    This album is not beyond criticism–the progressive arrangements can be needlessly busy and self-indulgent; the over-long “The Wish” may have its moments but kills the album’s momentum as the 3rd song; Wagner’s vocals are sometimes too thin and reverb-drenched (he continued to improve to become a truly distinctive, soulful singer–check out Trouble’s self-titled or the LID side project).

    Regarding this particular release, the slipcase artwork and photos are beautiful. The psychedelic, ominous album cover captures the feel and atmosphere of the music.
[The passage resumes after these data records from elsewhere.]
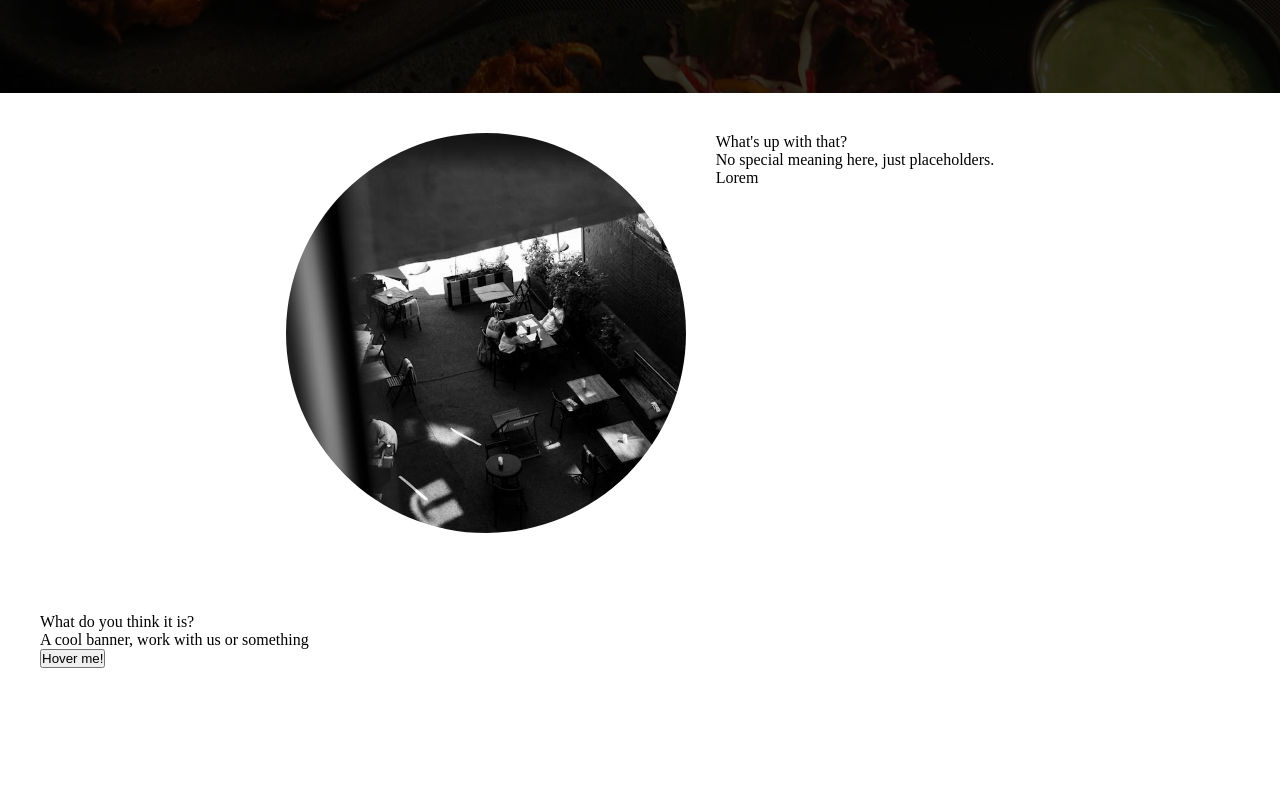
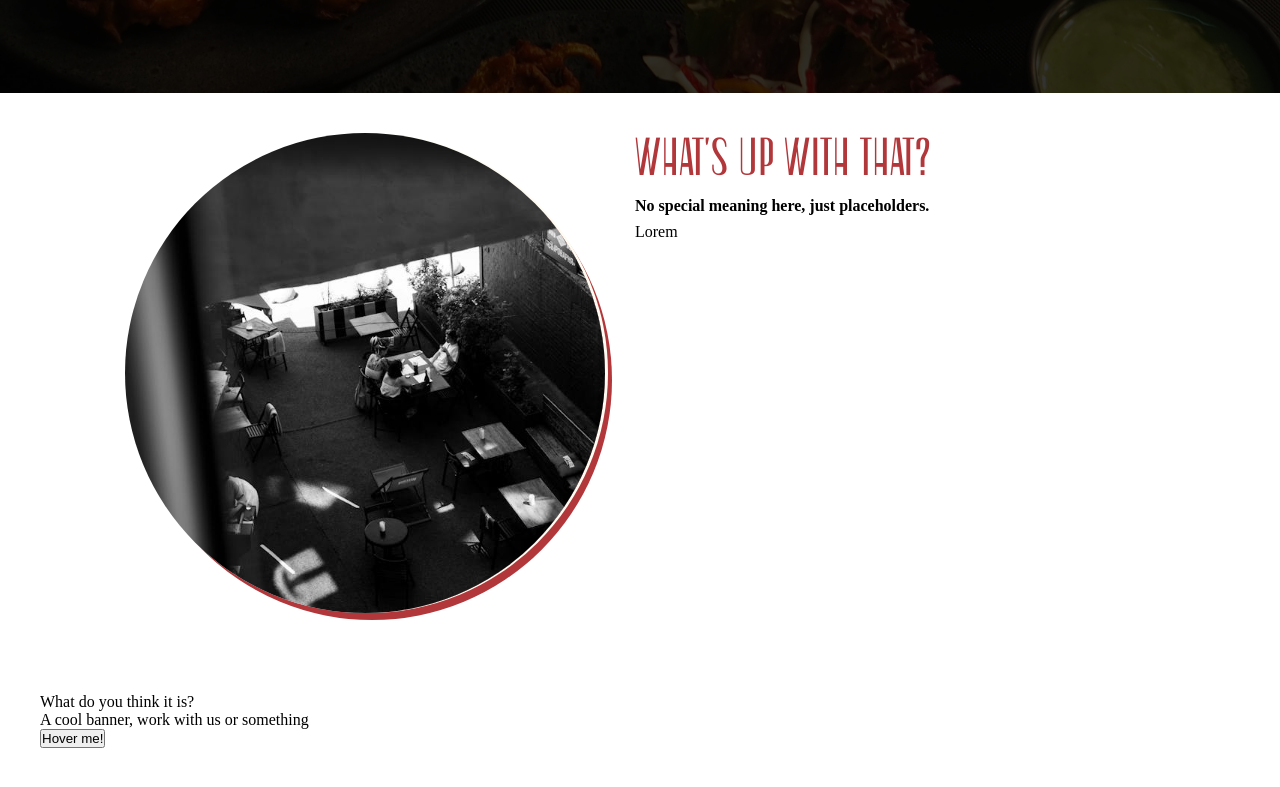
Before and after one commit to Dift12/WPP, a website built with webpack: page src/template.html in a window 1280 px wide. Shown: the part 707-1494 px from the top of the page. Built offline with nearby package versions, Linux system fonts and the light colour scheme.

Commit message:
Style info section, make minor changes

```diff
--- a/src/pages/home/home.css
+++ b/src/pages/home/home.css
@@ -6,6 +6,12 @@
     font-style: normal;
     font-display: swap;
 }
+
+.info-text > p:first-child, .overlay p{
+    color: var(--accent);
+    font-family: Brand;
+}
+
 
 .hero{
     height: 100vh;
@@ -30,8 +36,6 @@
 }
 
 .overlay p{
-    color: var(--accent);
-    font-family: Brand;
     padding: 3px;
 }
 
@@ -65,17 +69,30 @@
 }
 
 .info > img{
-    max-width: 400px;
+    max-width: 480px;
     width: 100%;
     border-radius: 50%;
+    box-shadow:  3px 0 0 #fefcf2,7px 7px 0 0 var(--accent);
 }
 
 .info-text{
     align-self: stretch;
     display: flex;
     flex-direction: column;
-    justify-content: flex-start;
-    height: 100%;
+    gap: 8px;
+    flex-grow: 1;
+    flex-basis: 300px;
+    max-width: 520px;
+}
+
+.info-text > p:first-child{
+    font-size: 3rem;
+    text-transform: uppercase;
+    letter-spacing: 1px;
+}
+
+.info-text p:nth-child(2){
+    font-weight: bold;
 }
 
 .banner{
```
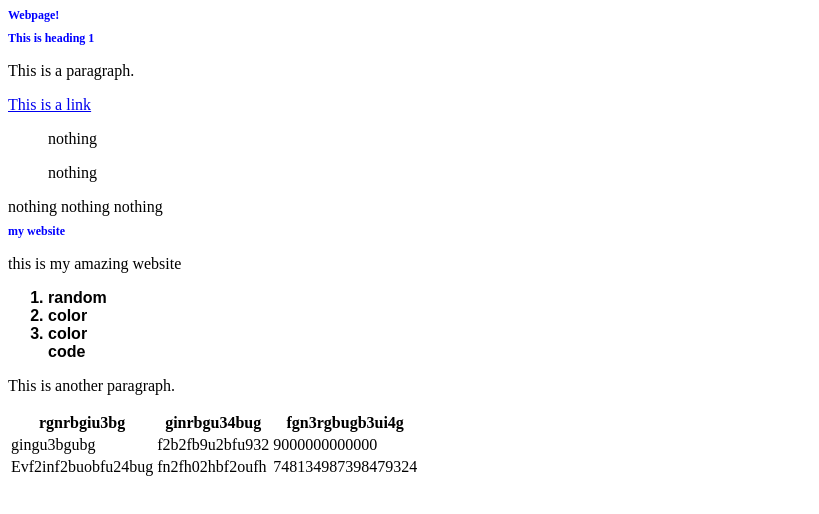
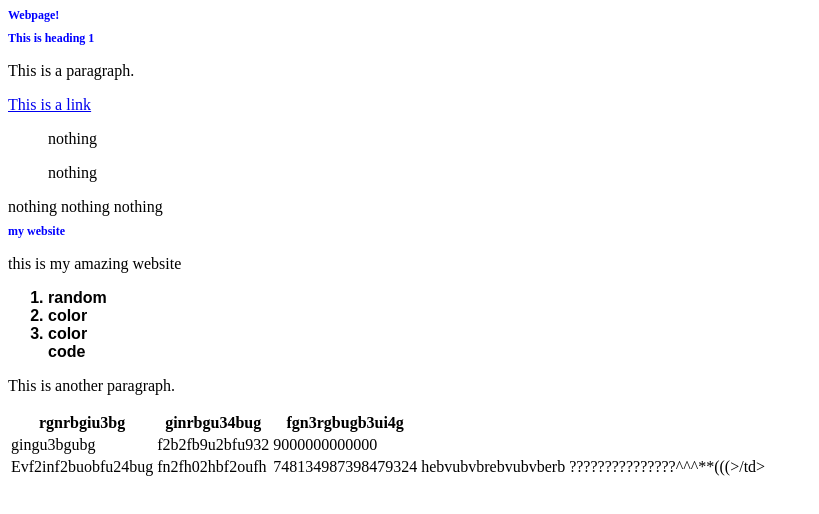
Before and after one commit to adeiva/adeiva.github.io, a plain HTML site: page index.html in a window 1280 px wide. Shown: the whole page, without its empty margins (0-819 px from the left). Drawn offline with Linux system fonts and the light colour scheme.

Commit message:
Update index.html

```diff
--- a/index.html
+++ b/index.html
@@ -38,6 +38,8 @@
       <td>Evf2inf2buobfu24bug</td>
       <td>fn2fh02hbf2oufh</td>
       <td>748134987398479324</td>
+      <td>hebvubvbrebvubvberb</td>
+      <td>???????????????^^^**(((>/td>
     </tr>
   </table>
 <!doctypehtml>
```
On the downside, the CD notes suffer typos and, quite annoyingly, the lyrics are printed in ALL CAPS. (Though, it should be added the words are much more effective heard through the music; afterall, the lyrics aren’t exactly subtle literary masterpieces on the page–they’re from the gut, and meant to be heard as such) The extra live DVD is unlistenable and unwatchable, but fun for the hardcore fun who wants a taste of Trouble back in their heyday.

    While I’m at it, I’ll plug their other recent re-issue, Psalm 9, which is more accessible, with catchier songs and riffs and a gloriously heavy guitar tone. I chose this one to review, as its the thorniest, and more difficult to appreciate at first, but deserves its champions.

    Posted on January 2, 2010